Ghassan Zeineddine

Ghassan Zeineddine was born in Washington, D.C., and raised in the Middle East. He is an Assistant Professor of Creative Writing at Oberlin College, and co-editor of the creative nonfiction anthology Hadha Baladuna: Arab American Narratives of Boundary and Belonging. He lives with his wife and two daughters in Ohio.


  • The stories in Dearborn—by turns hilarious and heartbreaking, astute and absurd—capture such a vital, underspoken aspect of the Arab-American experience, that sense of being not quite from the place you love and not quite loved by the place you’re from. Ghassan Zeineddine has a talent for those very small details of Arab life in a place like Dearborn—the generational fatalism, the converted garage living room, the unlikely mash-up of cuisines at the neighborhood restaurant. These are wonderful stories from an exciting new name in Arab-American literature.

    —Omar El Akkad, author of What Strange Paradise

  • Dearborn is one of the funniest, truest, and most heartfelt books I have ever read. Zeineddine writes with so much grace and understanding, so much love and compassion, so much mastery that these stories will become part of who you are.

    —Morgan Talty, bestselling author of Night of the Living Rez

  • These stories will stay with you for weeks and years after you’ve finished them, making you again laugh, wonder, and rage. Dearborn is masterful, gentle, wild, and full of heart.

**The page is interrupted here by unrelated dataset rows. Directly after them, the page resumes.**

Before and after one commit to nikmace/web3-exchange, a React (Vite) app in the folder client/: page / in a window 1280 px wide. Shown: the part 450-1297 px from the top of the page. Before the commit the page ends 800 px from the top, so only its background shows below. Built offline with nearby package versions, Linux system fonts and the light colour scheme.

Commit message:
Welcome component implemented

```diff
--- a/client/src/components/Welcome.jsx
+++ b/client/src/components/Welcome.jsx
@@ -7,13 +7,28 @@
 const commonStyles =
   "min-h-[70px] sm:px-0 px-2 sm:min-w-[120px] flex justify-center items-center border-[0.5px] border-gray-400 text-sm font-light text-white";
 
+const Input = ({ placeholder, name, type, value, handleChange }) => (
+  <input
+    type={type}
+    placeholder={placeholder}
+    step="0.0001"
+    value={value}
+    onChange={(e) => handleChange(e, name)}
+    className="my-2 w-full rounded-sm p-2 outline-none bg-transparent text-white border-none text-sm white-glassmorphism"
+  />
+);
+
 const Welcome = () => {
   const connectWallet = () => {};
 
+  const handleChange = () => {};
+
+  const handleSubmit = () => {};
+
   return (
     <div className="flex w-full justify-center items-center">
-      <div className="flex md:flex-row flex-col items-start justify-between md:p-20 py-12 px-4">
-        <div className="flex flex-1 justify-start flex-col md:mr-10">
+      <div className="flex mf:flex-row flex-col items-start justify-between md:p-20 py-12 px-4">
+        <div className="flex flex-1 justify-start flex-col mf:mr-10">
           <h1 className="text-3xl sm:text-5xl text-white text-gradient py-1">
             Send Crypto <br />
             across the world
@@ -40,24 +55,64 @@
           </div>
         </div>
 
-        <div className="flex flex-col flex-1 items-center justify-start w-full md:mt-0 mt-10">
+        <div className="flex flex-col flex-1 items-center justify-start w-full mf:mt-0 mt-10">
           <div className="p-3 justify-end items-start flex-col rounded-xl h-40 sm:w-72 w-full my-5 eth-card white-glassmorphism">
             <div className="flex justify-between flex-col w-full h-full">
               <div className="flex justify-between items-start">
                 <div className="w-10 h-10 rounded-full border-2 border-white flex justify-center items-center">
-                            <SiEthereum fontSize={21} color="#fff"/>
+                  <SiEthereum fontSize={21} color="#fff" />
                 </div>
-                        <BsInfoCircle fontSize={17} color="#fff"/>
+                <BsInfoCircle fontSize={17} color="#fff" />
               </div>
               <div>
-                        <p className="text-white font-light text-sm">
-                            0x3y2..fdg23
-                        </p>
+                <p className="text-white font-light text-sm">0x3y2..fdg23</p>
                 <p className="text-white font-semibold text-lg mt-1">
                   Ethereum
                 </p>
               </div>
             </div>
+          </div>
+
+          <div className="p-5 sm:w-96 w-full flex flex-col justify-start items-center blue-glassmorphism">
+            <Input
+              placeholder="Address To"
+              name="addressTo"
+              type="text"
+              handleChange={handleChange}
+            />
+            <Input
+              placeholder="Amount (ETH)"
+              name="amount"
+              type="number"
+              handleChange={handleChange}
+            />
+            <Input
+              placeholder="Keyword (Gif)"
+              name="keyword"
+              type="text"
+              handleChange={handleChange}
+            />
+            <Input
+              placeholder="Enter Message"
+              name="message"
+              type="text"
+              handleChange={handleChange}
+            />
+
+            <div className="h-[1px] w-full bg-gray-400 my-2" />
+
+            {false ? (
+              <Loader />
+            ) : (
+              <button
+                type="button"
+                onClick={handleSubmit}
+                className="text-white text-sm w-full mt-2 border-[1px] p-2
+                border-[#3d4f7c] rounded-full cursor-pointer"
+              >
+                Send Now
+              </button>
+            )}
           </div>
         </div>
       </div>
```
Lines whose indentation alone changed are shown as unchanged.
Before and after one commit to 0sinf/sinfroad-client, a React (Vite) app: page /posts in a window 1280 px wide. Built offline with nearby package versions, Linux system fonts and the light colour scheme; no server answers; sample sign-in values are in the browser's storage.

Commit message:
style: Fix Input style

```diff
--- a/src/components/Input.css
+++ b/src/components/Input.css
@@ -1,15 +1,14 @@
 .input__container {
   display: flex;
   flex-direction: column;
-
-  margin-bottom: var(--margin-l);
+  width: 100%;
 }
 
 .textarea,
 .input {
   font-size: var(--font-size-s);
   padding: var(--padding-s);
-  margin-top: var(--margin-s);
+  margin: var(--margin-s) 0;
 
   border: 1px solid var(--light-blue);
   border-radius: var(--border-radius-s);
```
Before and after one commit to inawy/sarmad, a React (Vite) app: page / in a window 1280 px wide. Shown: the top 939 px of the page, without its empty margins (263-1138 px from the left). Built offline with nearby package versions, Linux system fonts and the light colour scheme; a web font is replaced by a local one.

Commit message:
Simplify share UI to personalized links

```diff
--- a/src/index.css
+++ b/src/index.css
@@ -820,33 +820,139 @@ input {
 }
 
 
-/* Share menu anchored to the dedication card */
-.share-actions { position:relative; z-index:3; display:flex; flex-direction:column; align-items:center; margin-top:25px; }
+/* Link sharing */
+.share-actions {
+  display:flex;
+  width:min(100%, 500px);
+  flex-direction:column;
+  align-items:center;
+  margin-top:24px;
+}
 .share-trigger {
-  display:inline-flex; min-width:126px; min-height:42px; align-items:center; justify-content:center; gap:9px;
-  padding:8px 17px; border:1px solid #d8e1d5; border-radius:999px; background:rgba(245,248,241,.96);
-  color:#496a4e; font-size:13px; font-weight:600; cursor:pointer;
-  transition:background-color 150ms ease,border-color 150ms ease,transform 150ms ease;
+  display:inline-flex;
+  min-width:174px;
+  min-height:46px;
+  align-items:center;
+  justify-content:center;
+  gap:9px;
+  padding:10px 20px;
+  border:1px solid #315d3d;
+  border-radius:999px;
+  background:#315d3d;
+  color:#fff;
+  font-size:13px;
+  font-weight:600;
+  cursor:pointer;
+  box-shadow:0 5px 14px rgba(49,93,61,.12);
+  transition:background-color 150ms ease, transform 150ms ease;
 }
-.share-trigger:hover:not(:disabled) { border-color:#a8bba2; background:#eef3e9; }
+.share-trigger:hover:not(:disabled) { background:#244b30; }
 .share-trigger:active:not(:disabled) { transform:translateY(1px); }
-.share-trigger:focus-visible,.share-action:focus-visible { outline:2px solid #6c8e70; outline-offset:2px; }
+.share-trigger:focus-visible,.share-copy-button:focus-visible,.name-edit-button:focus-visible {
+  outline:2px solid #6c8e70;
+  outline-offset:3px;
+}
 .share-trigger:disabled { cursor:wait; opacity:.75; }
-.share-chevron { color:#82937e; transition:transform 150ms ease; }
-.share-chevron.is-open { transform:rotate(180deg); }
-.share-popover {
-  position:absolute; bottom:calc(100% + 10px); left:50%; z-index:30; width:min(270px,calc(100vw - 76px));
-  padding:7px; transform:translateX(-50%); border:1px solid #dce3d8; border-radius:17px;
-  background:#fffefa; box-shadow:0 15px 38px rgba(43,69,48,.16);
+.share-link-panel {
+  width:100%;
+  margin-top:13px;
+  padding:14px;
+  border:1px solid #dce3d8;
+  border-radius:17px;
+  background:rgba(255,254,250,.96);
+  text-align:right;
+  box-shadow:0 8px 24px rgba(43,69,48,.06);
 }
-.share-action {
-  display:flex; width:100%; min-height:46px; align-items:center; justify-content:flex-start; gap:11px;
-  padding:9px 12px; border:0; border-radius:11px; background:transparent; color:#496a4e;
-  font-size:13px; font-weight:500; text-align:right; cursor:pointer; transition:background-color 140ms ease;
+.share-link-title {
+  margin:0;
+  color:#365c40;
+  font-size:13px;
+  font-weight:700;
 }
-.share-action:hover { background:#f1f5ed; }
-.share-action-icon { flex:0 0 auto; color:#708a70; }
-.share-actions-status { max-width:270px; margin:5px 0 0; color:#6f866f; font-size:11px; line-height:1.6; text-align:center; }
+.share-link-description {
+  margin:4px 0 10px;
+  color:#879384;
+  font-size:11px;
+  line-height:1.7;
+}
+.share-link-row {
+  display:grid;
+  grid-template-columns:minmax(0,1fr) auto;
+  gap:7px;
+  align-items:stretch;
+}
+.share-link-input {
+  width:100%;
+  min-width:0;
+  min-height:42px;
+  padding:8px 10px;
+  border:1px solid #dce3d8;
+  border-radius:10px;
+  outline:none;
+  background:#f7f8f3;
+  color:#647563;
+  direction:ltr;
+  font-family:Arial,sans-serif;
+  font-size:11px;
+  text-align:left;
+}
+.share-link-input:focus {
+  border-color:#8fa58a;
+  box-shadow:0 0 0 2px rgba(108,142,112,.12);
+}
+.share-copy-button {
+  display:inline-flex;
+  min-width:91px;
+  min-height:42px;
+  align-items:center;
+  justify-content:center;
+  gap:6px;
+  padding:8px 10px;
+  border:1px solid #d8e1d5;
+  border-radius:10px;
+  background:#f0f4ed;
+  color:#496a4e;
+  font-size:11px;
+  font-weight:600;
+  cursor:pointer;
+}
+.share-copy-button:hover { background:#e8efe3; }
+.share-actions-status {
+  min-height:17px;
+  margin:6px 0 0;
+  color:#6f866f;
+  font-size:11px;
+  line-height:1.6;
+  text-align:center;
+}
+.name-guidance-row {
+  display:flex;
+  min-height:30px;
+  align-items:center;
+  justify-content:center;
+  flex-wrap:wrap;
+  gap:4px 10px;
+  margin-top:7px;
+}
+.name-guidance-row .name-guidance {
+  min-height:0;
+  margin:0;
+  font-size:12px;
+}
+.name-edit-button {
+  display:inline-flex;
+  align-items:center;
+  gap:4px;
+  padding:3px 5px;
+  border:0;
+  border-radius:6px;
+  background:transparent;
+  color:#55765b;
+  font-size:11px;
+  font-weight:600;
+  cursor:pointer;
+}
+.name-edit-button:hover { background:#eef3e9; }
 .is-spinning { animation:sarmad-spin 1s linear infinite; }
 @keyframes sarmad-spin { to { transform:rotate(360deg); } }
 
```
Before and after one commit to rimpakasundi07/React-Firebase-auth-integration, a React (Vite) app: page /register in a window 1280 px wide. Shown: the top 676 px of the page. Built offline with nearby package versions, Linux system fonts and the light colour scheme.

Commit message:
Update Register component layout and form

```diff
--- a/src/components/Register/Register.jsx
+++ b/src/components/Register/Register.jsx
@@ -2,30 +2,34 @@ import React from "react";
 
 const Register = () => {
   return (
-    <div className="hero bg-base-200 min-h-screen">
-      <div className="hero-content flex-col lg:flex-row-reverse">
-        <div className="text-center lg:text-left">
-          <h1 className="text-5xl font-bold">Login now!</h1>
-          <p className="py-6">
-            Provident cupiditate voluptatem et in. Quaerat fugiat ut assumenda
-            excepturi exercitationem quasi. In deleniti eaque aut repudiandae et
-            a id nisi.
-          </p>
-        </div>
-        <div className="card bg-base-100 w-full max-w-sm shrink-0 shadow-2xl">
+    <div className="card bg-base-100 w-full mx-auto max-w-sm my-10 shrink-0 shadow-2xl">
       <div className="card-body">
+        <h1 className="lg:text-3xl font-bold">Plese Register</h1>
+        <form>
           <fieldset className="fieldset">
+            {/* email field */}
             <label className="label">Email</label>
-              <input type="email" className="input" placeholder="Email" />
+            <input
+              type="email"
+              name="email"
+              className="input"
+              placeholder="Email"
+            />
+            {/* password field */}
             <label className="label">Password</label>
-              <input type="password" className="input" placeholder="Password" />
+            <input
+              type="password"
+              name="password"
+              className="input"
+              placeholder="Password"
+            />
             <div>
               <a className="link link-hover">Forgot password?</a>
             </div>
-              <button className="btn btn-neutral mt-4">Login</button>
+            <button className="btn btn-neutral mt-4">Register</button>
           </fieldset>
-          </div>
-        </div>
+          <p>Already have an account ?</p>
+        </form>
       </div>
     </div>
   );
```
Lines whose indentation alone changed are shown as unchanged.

    —Rivka Galchen, author of Everyone Knows Your Mother Is a Witch

  • At once urgent and timeless, the stories in Dearborn are searing and unflinching snapshots of an immigrant community struggling to carve out space for itself, to find home in unfamiliar territory. The unforgettable characters slash through stereotypes as they navigate heart-wrenching and absurd situations, all the while grappling with identity and intergenerational tensions. The world Zeineddine creates is filled with beauty, brutal realities, and humor. I couldn’t put it down.

    —Zaina Arafat, author of You Exist Too Much